# Solve an equation with the form $y=\frac{x^n-1}{x-1} + c$ (finding $r$ in a geometric series)

The sum $S_n$ of the first $n$ terms of a geometric series is given by $S_n=\frac{a(r^n-1)}{r-1}$, where $a$ is the first term and $r$ is the common ratio.
How do you solve an equation with this following form (solve for $x$):
$$y=\frac{x^n-1}{x-1} + c$$ $n$ and $c$ are both real numbers. The above equation is another form of the geometric series formula, since $a=1$, $r=x$, and $S_n=-c$. Since it is similar to the sum of a geometric series formula, my question can also be interpreted as, how to find $r$ given $a$, $n$, and $S_n$ of a geometric series.
Methods like long division might not work since the values of $n$ can be very large. Is there an inverse form of the above equation?
Example question: Solve for $x$:
$$0=\frac{x^{36}-1}{x-1}-10$$

$10=\frac{x^{36}-1}{x-1}\qquad |\cdot (x-1)$
$10x-10=x^{36}-1$
$x^{36}-10x+9=0$

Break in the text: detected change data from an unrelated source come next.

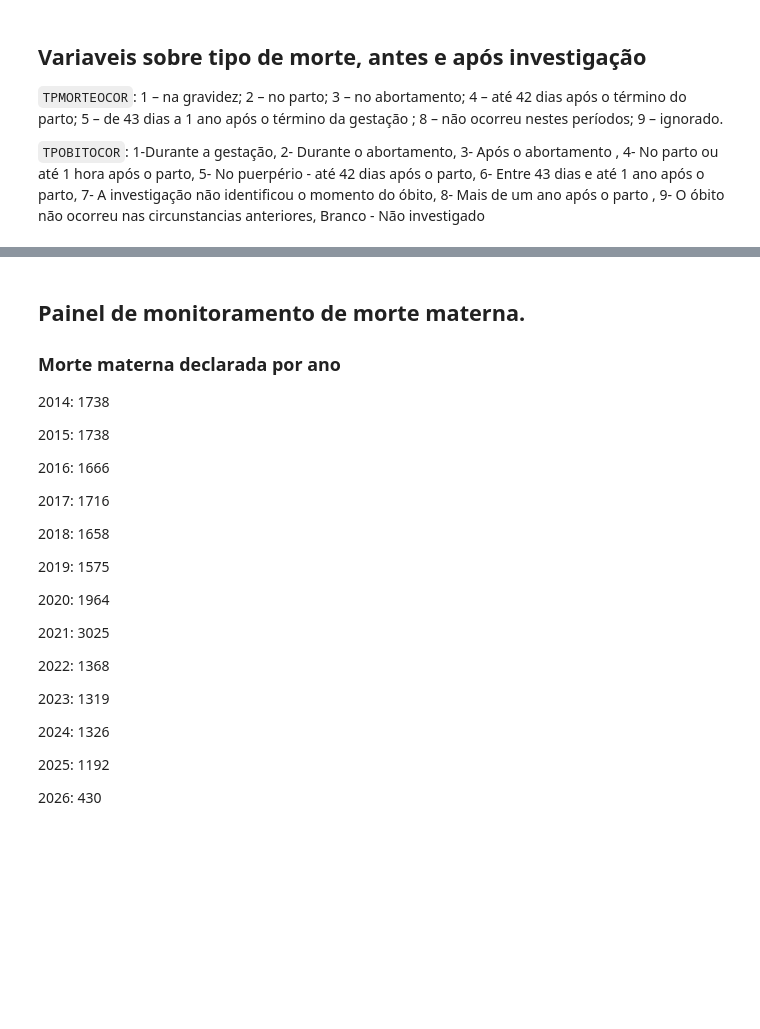
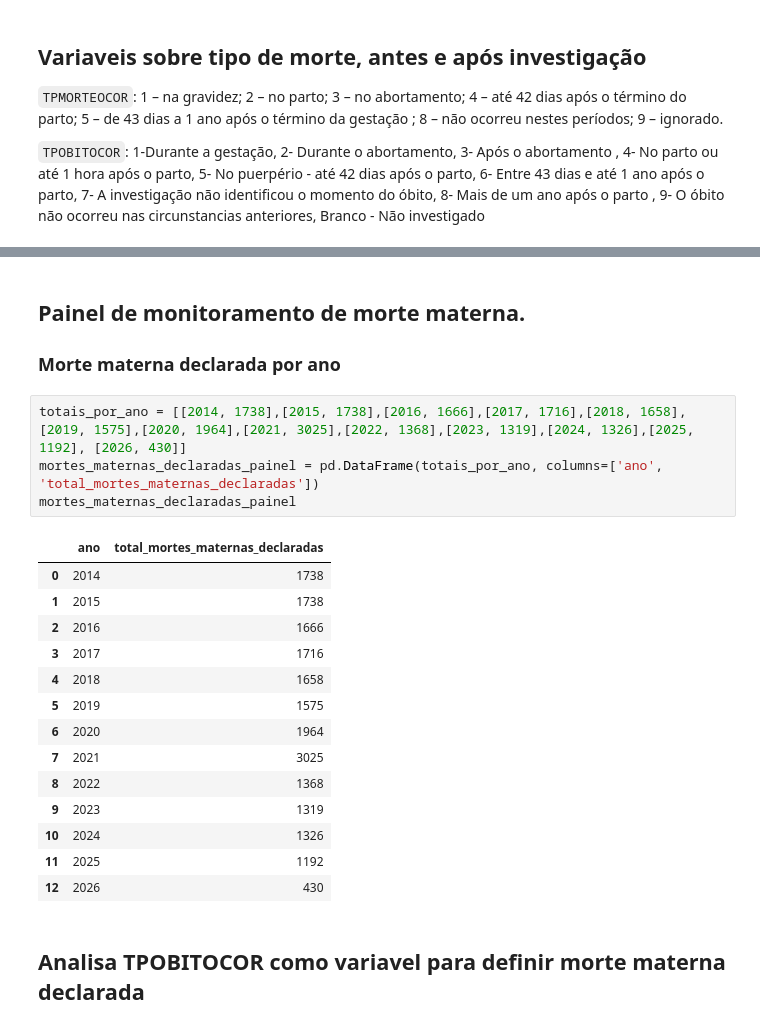
Before and after one commit to baquerolima/maternal_mortality_analysis, a Jupyter notebook: exploracoes/exploracoes.ipynb, the cells around one changed output, grey strips where cells are left out. Saved outputs shown, nothing was run; the diff lists cells and outputs as text; blank space fills up the shorter version.

```diff
--- a/exploracoes/exploracoes.ipynb
+++ b/exploracoes/exploracoes.ipynb
@@ -281,28 +236,24 @@ Total geral: 22,247
 ## Painel de monitoramento de morte materna.
 
 ### Morte materna declarada por ano
-2014: 1738
-
-2015: 1738
-
-2016: 1666
-
-2017: 1716
-
-2018: 1658
-
-2019: 1575
-
-2020: 1964
-
-2021: 3025
-
-2022: 1368
-
-2023: 1319
-
-2024: 1326
-
-2025: 1192
-
-2026: 430
+# %%
+totais_por_ano = [[2014, 1738],[2015, 1738],[2016, 1666],[2017, 1716],[2018, 1658],[2019, 1575],[2020, 1964],[2021, 3025],[2022, 1368],[2023, 1319],[2024, 1326],[2025, 1192], [2026, 430]]
+mortes_maternas_declaradas_painel = pd.DataFrame(totais_por_ano, columns=['ano', 'total_mortes_maternas_declaradas'])
+mortes_maternas_declaradas_painel
+# %% [output]
+|  | ano | total_mortes_maternas_declaradas |
+| 0 | 2014 | 1738 |
+| 1 | 2015 | 1738 |
+| 2 | 2016 | 1666 |
+| 3 | 2017 | 1716 |
+| 4 | 2018 | 1658 |
+| 5 | 2019 | 1575 |
+| 6 | 2020 | 1964 |
+| 7 | 2021 | 3025 |
+| 8 | 2022 | 1368 |
+| 9 | 2023 | 1319 |
+| 10 | 2024 | 1326 |
+| 11 | 2025 | 1192 |
+| 12 | 2026 | 430 |
+# %% [markdown]
+## Analisa TPOBITOCOR como variavel para definir morte materna declarada
```
Also changed, not shown: parts of 12 cells of this notebook, 1 other file.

This is a polynomial equation of degree 36. This equation can not solved algebraically. $x=1$ could be a solution, but the first equation shows that $x\neq 1$ (denominator). You have to apply an approximation method, like the Newton-Raphson method, to solve the equation.